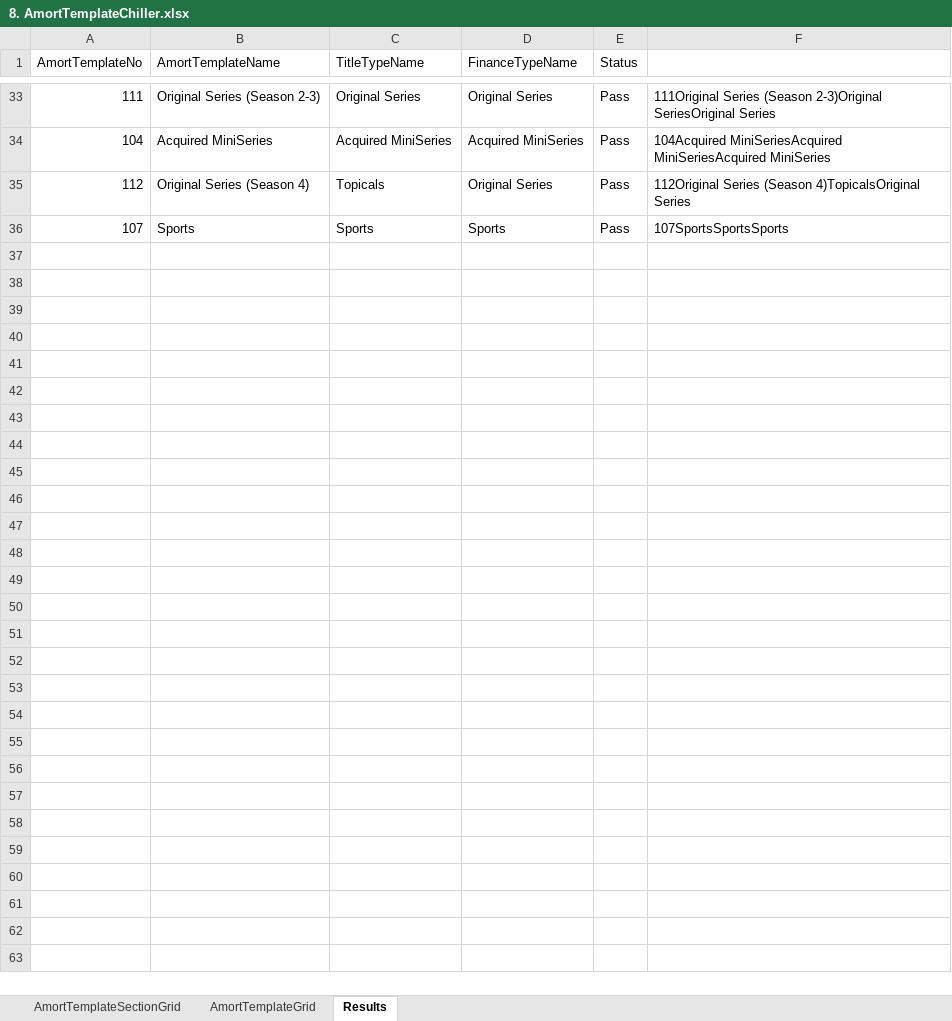
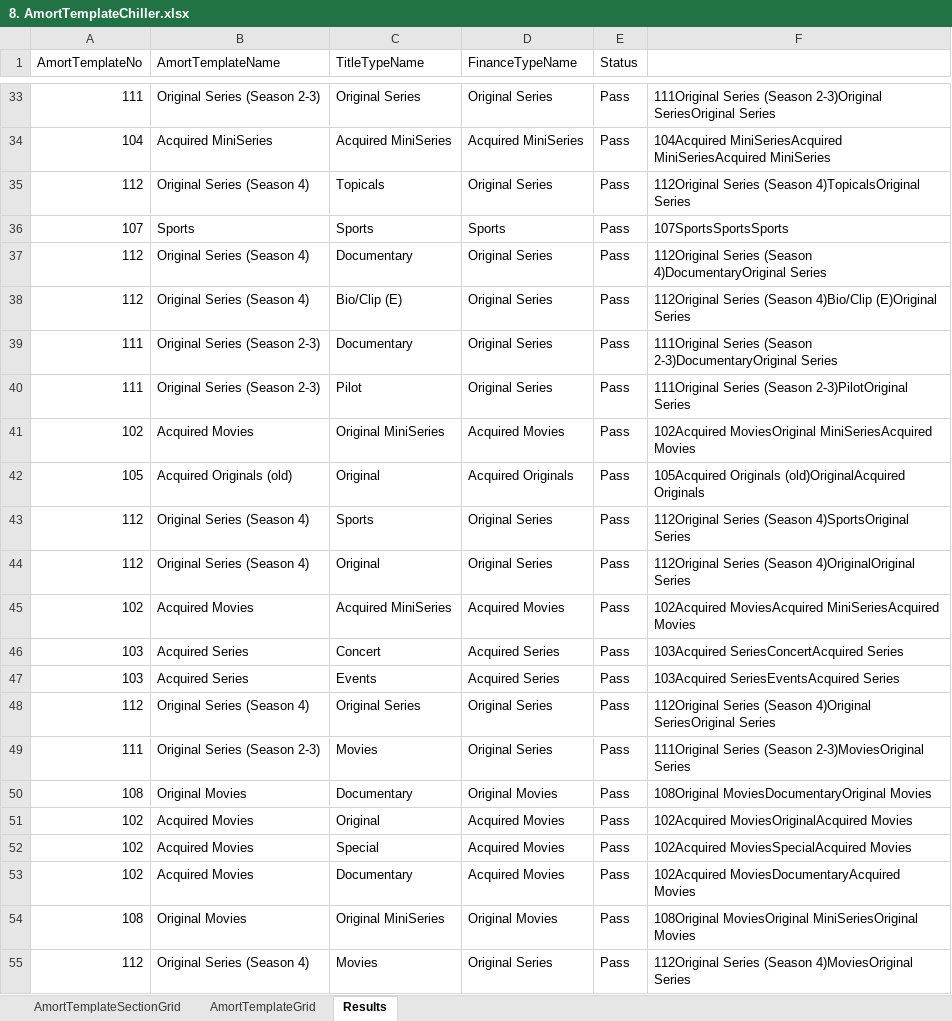
Before and after one commit to gitsaquib/AmortTemplateAutomation, an Excel workbook: MasterData/8. AmortTemplateChiller.xlsx, sheet Results, drawn as a sheet; only a part is shown, gaps mark what is left out; values as stored, in another font and other column widths than the file's, no borders; the diff covers the shown part only; the diff names each change by its address in the sheet, - before the commit and + after, or states it on an @@ line.

Commit message:
Results updated

```diff
--- a/MasterData/8. AmortTemplateChiller.xlsx (sheet Results)
+++ b/MasterData/8. AmortTemplateChiller.xlsx (sheet Results)
+row 37: 112 | Original Series (Season 4) | Documentary | Original Series | Pass | 112Original Series (Season 4)DocumentaryOriginal Series
+row 38: 112 | Original Series (Season 4) | Bio/Clip (E) | Original Series | Pass | 112Original Series (Season 4)Bio/Clip (E)Original Series
+row 39: 111 | Original Series (Season 2-3) | Documentary | Original Series | Pass | 111Original Series (Season 2-3)DocumentaryOriginal Series
+row 40: 111 | Original Series (Season 2-3) | Pilot | Original Series | Pass | 111Original Series (Season 2-3)PilotOriginal Series
+row 41: 102 | Acquired Movies | Original MiniSeries | Acquired Movies | Pass | 102Acquired MoviesOriginal MiniSeriesAcquired Movies
+row 42: 105 | Acquired Originals (old) | Original | Acquired Originals | Pass | 105Acquired Originals (old)OriginalAcquired Originals
+row 43: 112 | Original Series (Season 4) | Sports | Original Series | Pass | 112Original Series (Season 4)SportsOriginal Series
+row 44: 112 | Original Series (Season 4) | Original | Original Series | Pass | 112Original Series (Season 4)OriginalOriginal Series
+row 45: 102 | Acquired Movies | Acquired MiniSeries | Acquired Movies | Pass | 102Acquired MoviesAcquired MiniSeriesAcquired Movies
+row 46: 103 | Acquired Series | Concert | Acquired Series | Pass | 103Acquired SeriesConcertAcquired Series
+row 47: 103 | Acquired Series | Events | Acquired Series | Pass | 103Acquired SeriesEventsAcquired Series
+row 48: 112 | Original Series (Season 4) | Original Series | Original Series | Pass | 112Original Series (Season 4)Original SeriesOriginal Series
+row 49: 111 | Original Series (Season 2-3) | Movies | Original Series | Pass | 111Original Series (Season 2-3)MoviesOriginal Series
+row 50: 108 | Original Movies | Documentary | Original Movies | Pass | 108Original MoviesDocumentaryOriginal Movies
+row 51: 102 | Acquired Movies | Original | Acquired Movies | Pass | 102Acquired MoviesOriginalAcquired Movies
+row 52: 102 | Acquired Movies | Special | Acquired Movies | Pass | 102Acquired MoviesSpecialAcquired Movies
+row 53: 102 | Acquired Movies | Documentary | Acquired Movies | Pass | 102Acquired MoviesDocumentaryAcquired Movies
+row 54: 108 | Original Movies | Original MiniSeries | Original Movies | Pass | 108Original MoviesOriginal MiniSeriesOriginal Movies
+row 55: 112 | Original Series (Season 4) | Movies | Original Series | Pass | 112Original Series (Season 4)MoviesOriginal Series
```
Also changed, not shown: 10 added rows elsewhere in this sheet, sheet AmortTemplateGrid, hidden cells, 2 other files.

To do: Copy each line in the listing where "MasterData" appears.

Task answer:
Before and after one commit to gitsaquib/AmortTemplateAutomation, an Excel workbook: MasterData/8. AmortTemplateChiller.xlsx, sheet Results, drawn as a sheet; only a part is shown, gaps mark what is left out; values as stored, in another font and other column widths than the file's, no borders; the diff covers the shown part only; the diff names each change by its address in the sheet, - before the commit and + after, or states it on an @@ line.
--- a/MasterData/8. AmortTemplateChiller.xlsx (sheet Results)
+++ b/MasterData/8. AmortTemplateChiller.xlsx (sheet Results)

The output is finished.